What you should do:
Across the material below, how many lines hold the word "extends"? Only the number should be given.

Listed entries:
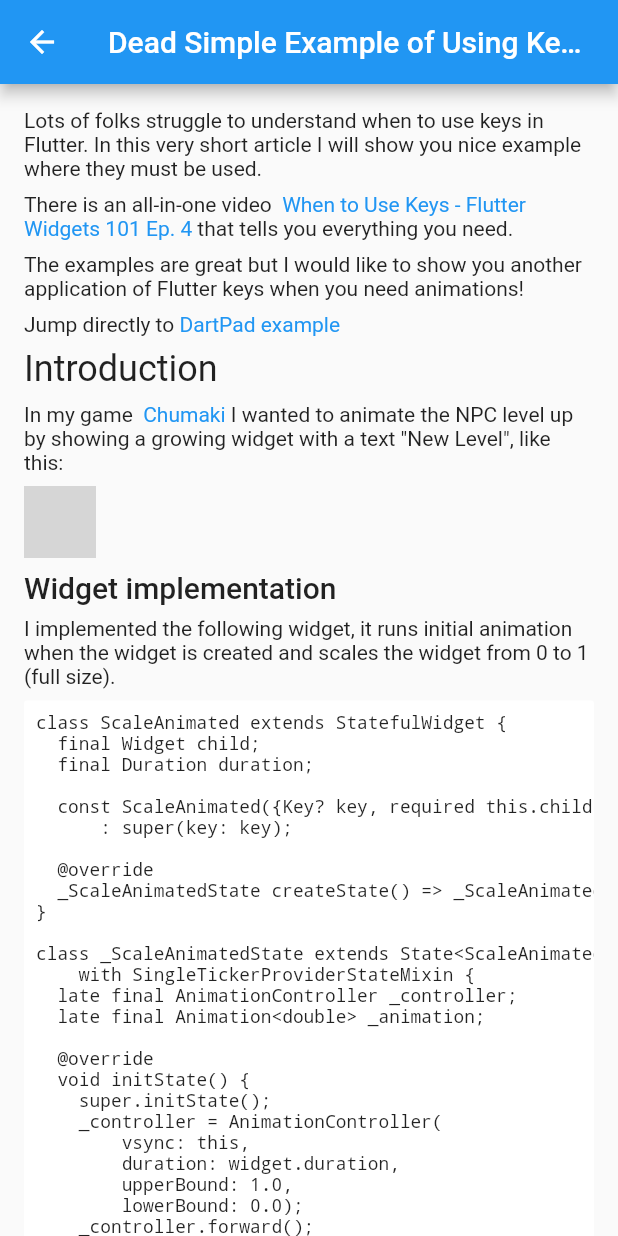
After one commit to gladimdim/metapersona, a Flutter app: the PostView screen opened by its route, on a phone screen of 412 x 824 dp. The commit adds this screen. Run offline on Flutter 3.47's test engine with Material 2 defaults, Android fonts, the phone set to English and light mode, and no system bars; our stand-ins replace flutter_markdown, shared_preferences; accounts and stored records are empty; generated files the repository leaves out were written again; grey boxes are pictures that could not be loaded.

Commit message:
First dummy Post rendered.

````diff
--- a/lib/src/app.dart
+++ b/lib/src/app.dart
@@ -1,6 +1,8 @@
 import 'package:flutter/material.dart';
 import 'package:flutter_gen/gen_l10n/app_localizations.dart';
 import 'package:flutter_localizations/flutter_localizations.dart';
+import 'package:metapersona/src/posts/post.dart';
+import 'package:metapersona/src/posts/post_view.dart';
 
 import 'sample_feature/sample_item_details_view.dart';
 import 'sample_feature/sample_item_list_view.dart';
@@ -25,15 +27,7 @@ class MyApp extends StatelessWidget {
       animation: settingsController,
       builder: (BuildContext context, Widget? child) {
         return MaterialApp(
-          // Providing a restorationScopeId allows the Navigator built by the
-          // MaterialApp to restore the navigation stack when a user leaves and
-          // returns to the app after it has been killed while running in the
-          // background.
           restorationScopeId: 'metapersona',
-
-          // Provide the generated AppLocalizations to the MaterialApp. This
-          // allows descendant Widgets to display the correct translations
-          // depending on the user's locale.
           localizationsDelegates: const [
             AppLocalizations.delegate,
             GlobalMaterialLocalizations.delegate,
@@ -41,8 +35,8 @@ class MyApp extends StatelessWidget {
             GlobalCupertinoLocalizations.delegate,
           ],
           supportedLocales: const [
-            Locale('en'), // English, no country code
-            Locale('uk'), // Ukrainian
+            Locale('en'),
+            Locale('uk'),
           ],
           locale: settingsController.locale,
           onGenerateTitle: (BuildContext context) =>
@@ -64,6 +58,9 @@ class MyApp extends StatelessWidget {
                   case SampleItemDetailsView.routeName:
                     return const SampleItemDetailsView();
                   case SampleItemListView.routeName:
+                    return const SampleItemListView();
+                  case PostView.routeNamePrefix:
+                    return PostView(post: firstArticle);
                   default:
                     return const SampleItemListView();
                 }
--- /dev/null
+++ b/lib/src/posts/post.dart
@@ -0,0 +1,118 @@
+class Post {
+  final String title;
+  final String content;
+  final String markdownFilePath;
+
+  const Post({required this.title, required this.content, required this.markdownFilePath});
+
+}
+
+
+class Catalog {
+  final List<Post> posts;
+
+  const Catalog({required this.posts});
+}
+
+final firstArticle = Post(markdownFilePath: "test", title: "Dead Simple Example of Using Keys in Flutter Widgets", content: '''
+Lots of folks struggle to understand when to use keys in Flutter. In this very short article I will show you nice example where they must be used.
+
+There is an all-in-one video  [When to Use Keys - Flutter Widgets 101 Ep. 4](https://www.youtube.com/watch?v=kn0EOS-ZiIc) that tells you everything you need.
+
+The examples are great but I would like to show you another application of Flutter keys when you need animations!
+
+Jump directly to [DartPad example](https://dartpad.dev/?id=116f0f3b5f3937698bb3316367a3edf6&null_safety=true)
+
+# Introduction
+
+In my game  [Chumaki](http://locadeserta.com/locadesertachumaki/index_en.html) I wanted to animate the NPC level up by showing a growing widget with a text "New Level", like this:
+
+![level_up.gif](https://cdn.hashnode.com/res/hashnode/image/upload/v1633201317894/vft_HwDaC.gif)
+
+## Widget implementation
+
+I implemented the following widget, it runs initial animation when the widget is created and scales the widget from 0 to 1 (full size).
+
+```
+class ScaleAnimated extends StatefulWidget {
+  final Widget child;
+  final Duration duration;
+
+  const ScaleAnimated({Key? key, required this.child, required this.duration})
+      : super(key: key);
+
+  @override
+  _ScaleAnimatedState createState() => _ScaleAnimatedState();
+}
+
+class _ScaleAnimatedState extends State<ScaleAnimated>
+    with SingleTickerProviderStateMixin {
+  late final AnimationController _controller;
+  late final Animation<double> _animation;
+
+  @override
+  void initState() {
+    super.initState();
+    _controller = AnimationController(
+        vsync: this,
+        duration: widget.duration,
+        upperBound: 1.0,
+        lowerBound: 0.0);
+    _controller.forward();
+    _animation = CurvedAnimation(parent: _controller, curve: Curves.linear);
+  }
+
+  @override
+  Widget build(BuildContext context) {
+    return ScaleTransition(
+      scale: _animation,
+      child: widget.child,
+    );
+  }
+
+  @override
+  void dispose() {
+    _controller.dispose();
+    super.dispose();
+  }
+}
+```
+
+The widget is called in this way:
+
+```
+ ScaleAnimated(
+          duration: const Duration(seconds: 2),
+          child: Text("New Level: \$level"),
+        ),
+```
+
+# Problem
+But the animation was playing only once...I level up one time, second time, third...The widget updated the level value but the animation was not playing! I checked debugger - the build method was called each time I level upped but initState was never called again.
+
+# Why?
+Please watch the video [When to Use Keys - Flutter Widgets 101 Ep. 4](https://www.youtube.com/watch?v=kn0EOS-ZiIc).
+
+TLDR: Flutter builds new tree on player level up event. The new widget is of the same type as previous, their keys are null, so Flutter thinks it is the same widget and just updates it with new state (text input parameter). The **initState** is not called cause old widget was reused.
+
+# Solution
+We have to help Flutter to distinguish identical widgets like in our case. The good thing: we dont have to change the Widget source code. We need to provide a Key parameter for its constructor like this:
+
+```
+ ScaleAnimated(
+          key: ValueKey(counter), // <--- here we provide key!
+          duration: const Duration(seconds: 2),
+          child: Text(
+              "New Level: \$counter"),
+        ),
+```
+
+We have a nice way of knowing when we really have to animate "New Level" widget - when the new level is received. This unique value can be used as a ValueKey.
+
+# Real example on DartPad
+
+Please open this link for a very short example of using ScaleAnimation with and without keys:
+
+ [DartPard Example for ValueKey](https://dartpad.dev/?id=116f0f3b5f3937698bb3316367a3edf6&null_safety=true)
+
+''');
--- /dev/null
+++ b/lib/src/posts/post_view.dart
@@ -0,0 +1,30 @@
+import 'package:flutter/material.dart';
+import 'package:flutter_markdown/flutter_markdown.dart';
+import 'package:metapersona/src/posts/post.dart';
+import 'package:url_launcher/url_launcher.dart';
+
+
+
+class PostView extends StatelessWidget {
+  static const String routeNamePrefix = "/catalog";
+  final Post post;
+  const PostView({Key? key, required this.post}) : super(key: key);
+
+  @override
+  Widget build(BuildContext context) {
+    return Scaffold(
+      appBar: AppBar(
+        title: Text(post.title),
+      ),
+      body: Markdown(
+        onTapLink: (text, link, title) async {
+          if (link == null) {
+            return;
+          }
+          await launch(link);
+        },
+        data: post.content,
+      ),
+    );
+  }
+}
--- a/pubspec.yaml
+++ b/pubspec.yaml
@@ -15,6 +15,8 @@ dependencies:
   flutter_localizations:
     sdk: flutter
   shared_preferences: ^2.0.8
+  flutter_markdown: ^0.6.8
+  url_launcher: ^6.0.12
 
 dev_dependencies:
   flutter_test:
````
Also changed, not shown: pubspec.lock, 2 other files.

Your solution:
6